US, South Korea Launch War Games

Manila Bulletin, November 28, 2010 | Go to article overview

US, South Korea Launch War Games
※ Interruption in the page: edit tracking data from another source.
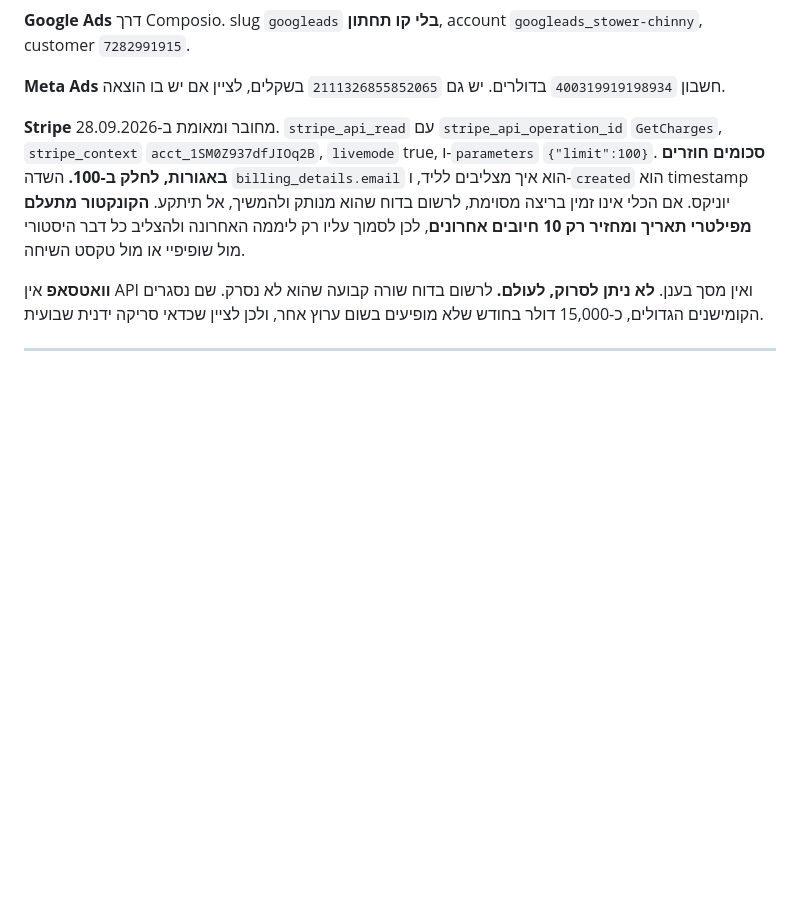
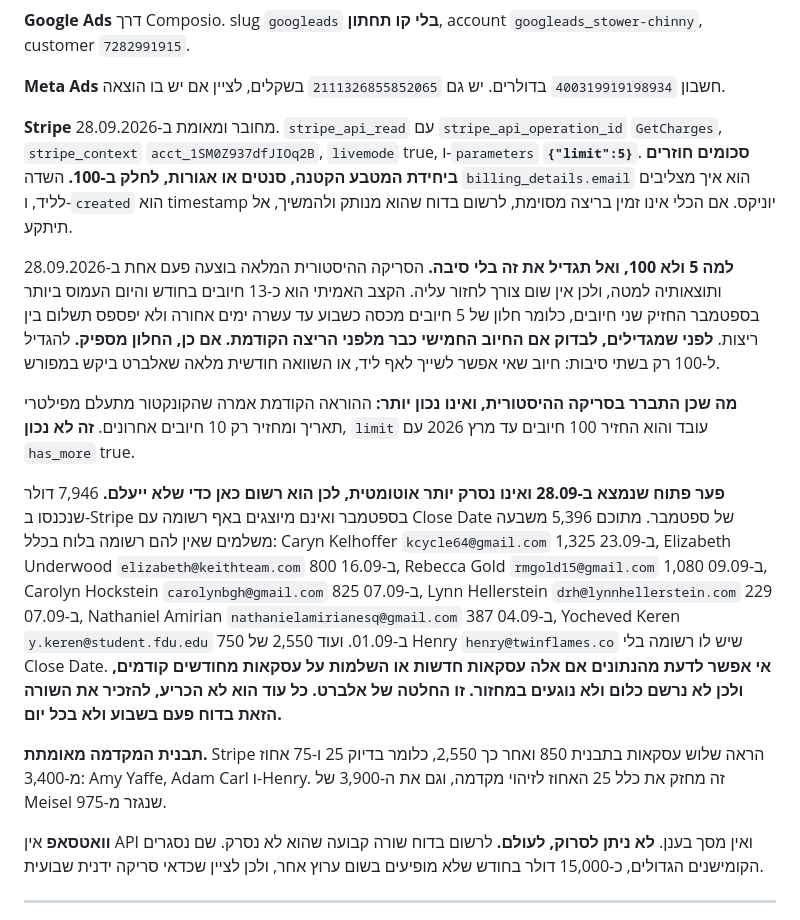
Before and after one commit to albertleviart-cmd/clart-dashboard, a Markdown page: SCAN_INSTRUCTIONS.md, the part around the change. GitHub-like rendering; blank space fills up the shorter version.

Commit message:
Reduce daily Stripe pull from 100 charges to 5
The full historical reconciliation ran once on 2026-09-28, so the daily
scan no longer needs to page back through months of charges. Real volume
is ~13 charges/month with a busiest day of 2, so a 5-charge window still
covers roughly a week between runs.

Also corrects a false claim in the same section: the connector does not
ignore date filters and is not capped at 10 charges. And records the open
$7,946 September reconciliation gap in the instructions, since the
narrowed window would otherwise stop surfacing it.

Co-Authored-By: Claude Opus 5 <noreply@anthropic.com>
Claude-Session: https://claude.ai/code/session_016ugc3CkH5Epcr2jPQyrkBS

```diff
--- a/SCAN_INSTRUCTIONS.md
+++ b/SCAN_INSTRUCTIONS.md
@@ -49,7 +49,15 @@
 
 **Meta Ads** חשבון `400319919198934` בדולרים. יש גם `2111326855852065` בשקלים, לציין אם יש בו הוצאה.
 
-**Stripe** מחובר ומאומת ב-28.09.2026. `stripe_api_read` עם `stripe_api_operation_id` `GetCharges`, `stripe_context` `acct_1SM0Z937dfJIOq2B`, `livemode` true, ו-`parameters` `{"limit":100}`. **סכומים חוזרים באגורות, לחלק ב-100.** השדה `billing_details.email` הוא איך מצליבים לליד, ו-`created` הוא timestamp יוניקס. אם הכלי אינו זמין בריצה מסוימת, לרשום בדוח שהוא מנותק ולהמשיך, אל תיתקע. **הקונקטור מתעלם מפילטרי תאריך ומחזיר רק 10 חיובים אחרונים**, לכן לסמוך עליו רק ליממה האחרונה ולהצליב כל דבר היסטורי מול שופיפיי או מול טקסט השיחה.
+**Stripe** מחובר ומאומת ב-28.09.2026. `stripe_api_read` עם `stripe_api_operation_id` `GetCharges`, `stripe_context` `acct_1SM0Z937dfJIOq2B`, `livemode` true, ו-`parameters` **`{"limit":5}`**. **סכומים חוזרים ביחידת המטבע הקטנה, סנטים או אגורות, לחלק ב-100.** השדה `billing_details.email` הוא איך מצליבים לליד, ו-`created` הוא timestamp יוניקס. אם הכלי אינו זמין בריצה מסוימת, לרשום בדוח שהוא מנותק ולהמשיך, אל תיתקע.
+
+**למה 5 ולא 100, ואל תגדיל את זה בלי סיבה.** הסריקה ההיסטורית המלאה בוצעה פעם אחת ב-28.09.2026 ותוצאותיה למטה, ולכן אין שום צורך לחזור עליה. הקצב האמיתי הוא כ-13 חיובים בחודש והיום העמוס ביותר בספטמבר החזיק שני חיובים, כלומר חלון של 5 חיובים מכסה כשבוע עד עשרה ימים אחורה ולא יפספס תשלום בין ריצות. **לפני שמגדילים, לבדוק אם החיוב החמישי כבר מלפני הריצה הקודמת. אם כן, החלון מספיק.** להגדיל ל-100 רק בשתי סיבות: חיוב שאי אפשר לשייך לאף ליד, או השוואה חודשית מלאה שאלברט ביקש במפורש.
+
+**מה שכן התברר בסריקה ההיסטורית, ואינו נכון יותר:** ההוראה הקודמת אמרה שהקונקטור מתעלם מפילטרי תאריך ומחזיר רק 10 חיובים אחרונים. **זה לא נכון**, `limit` עובד והוא החזיר 100 חיובים עד מרץ 2026 עם `has_more` true.
+
+**פער פתוח שנמצא ב-28.09 ואינו נסרק יותר אוטומטית, לכן הוא רשום כאן כדי שלא ייעלם.** 7,946 דולר שנכנסו ב-Stripe בספטמבר ואינם מיוצגים באף רשומה עם Close Date של ספטמבר. מתוכם 5,396 משבעה משלמים שאין להם רשומה בלוח בכלל: Caryn Kelhoffer `kcycle64@gmail.com` 1,325 ב-23.09, Elizabeth Underwood `elizabeth@keithteam.com` 800 ב-16.09, Rebecca Gold `rmgold15@gmail.com` 1,080 ב-09.09, Carolyn Hockstein `carolynbgh@gmail.com` 825 ב-07.09, Lynn Hellerstein `drh@lynnhellerstein.com` 229 ב-07.09, Nathaniel Amirian `nathanielamirianesq@gmail.com` 387 ב-04.09, Yocheved Keren `y.keren@student.fdu.edu` 750 ב-01.09. ועוד 2,550 של Henry `henry@twinflames.co` שיש לו רשומה בלי Close Date. **אי אפשר לדעת מהנתונים אם אלה עסקאות חדשות או השלמות על עסקאות מחודשים קודמים, ולכן לא נרשם כלום ולא נוגעים במחזור. זו החלטה של אלברט. כל עוד הוא לא הכריע, להזכיר את השורה הזאת בדוח פעם בשבוע ולא בכל יום.**
+
+**תבנית המקדמה מאומתת.** Stripe הראה שלוש עסקאות בתבנית 850 ואחר כך 2,550, כלומר בדיוק 25 ו-75 אחוז מ-3,400: Amy Yaffe, Adam Carl ו-Henry. זה מחזק את כלל 25 האחוז לזיהוי מקדמה, וגם את ה-3,900 של Meisel שנגזר מ-975.
 
 **וואטסאפ** אין API ואין מסך בענן. **לא ניתן לסרוק, לעולם.** לרשום בדוח שורה קבועה שהוא לא נסרק. שם נסגרים הקומישנים הגדולים, כ-15,000 דולר בחודש שלא מופיעים בשום ערוץ אחר, ולכן לציין שכדאי סריקה ידנית שבועית.
 
```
YEONPYEONG ISLAND, South Korea (AP) - The sound of new artillery fire from North Korea just hours after the U.S. and South Korea launched a round of war games in Korean waters sent residents and journalists on a front-line island scrambling for cover Sunday.None of the rounds landed on Yeonpyeong Island, military officials said, but South Korea's Defense Ministry later warned journalists to leave the island. The incident showed how tense the situation remains along the Koreas' disputed maritime border five days after a North Korean artillery attack decimated parts of the island and killed four South Koreans.As the rhetoric from North Korea escalated, with new warnings of a "merciless" assault if further provoked, a top Chinese official made a last-minute visit to Seoul to confer with South Korean President Lee Myung-bak. Washington and Seoul have urged China, North Korea's main ally and benefactor, to help defuse the situation amid fears of all-out war. Beijing has called for restraint on all sides.Lee pressed State Councilor Dai Bingguo, a senior foreign policy adviser, to contribute to peace in a "more objective, responsible" matter, and warned that Seoul would respond "strongly" to any further provocation, his office said in a statement.Dai forwarded Beijing's condolences and pledged China's help in preventing tensions from worsening, Lee's office said.Meanwhile, the chairman of North Korea's Supreme People's Assembly, Choe Thae Bok, was due to visit Beijing starting Tuesday, China's official Xinhua News Agency said.The border between North and South Korea is among the world's most heavily fortified, with the peninsula still technically in a state of war because the 1950-53 war ended with a truce, not a peace treaty.North Korea also disputes the maritime border drawn by U.N. forces at the close of the war, and considers the waters around Yeonpyeong Island - 50 miles (80 kilometers) from the South Korean port of Incheon but just 7 miles (11 kilometers) from the North Korean mainland - its territory.The area has seen several bloody skirmishes, including the sinking of a South Korean warship eight months ago, killing 46 sailors. An international team of investigators concluded that a North Korean torpedo sank the ship, but Pyongyang denies any involvement.Tuesday's attack on the island, which has military bases as well as a civilian population of 1,300 who mostly make their living from fishing, marked a new level of hostility. Two marines and two civilians were killed, and 18 others wounded, when the North rained artillery on Yeonpyeong in one of the worst assaults since the Korean War.North Korea said Saturday the civilian deaths were "regrettable," but blamed South Korea for staging military drills against Pyongyang's warnings that it would consider such exercises a provocation. Pyongyang accused Seoul of using Yeonpyeong's residents as human shields.The North Korea military also has mounted conventional, surface-to-air SA-2 missiles on launch pads on a west coast base, aiming them at South Korean fighter jets flying near the western sea border, the Yonhap news agency reported, citing an unidentified South Korean government source. …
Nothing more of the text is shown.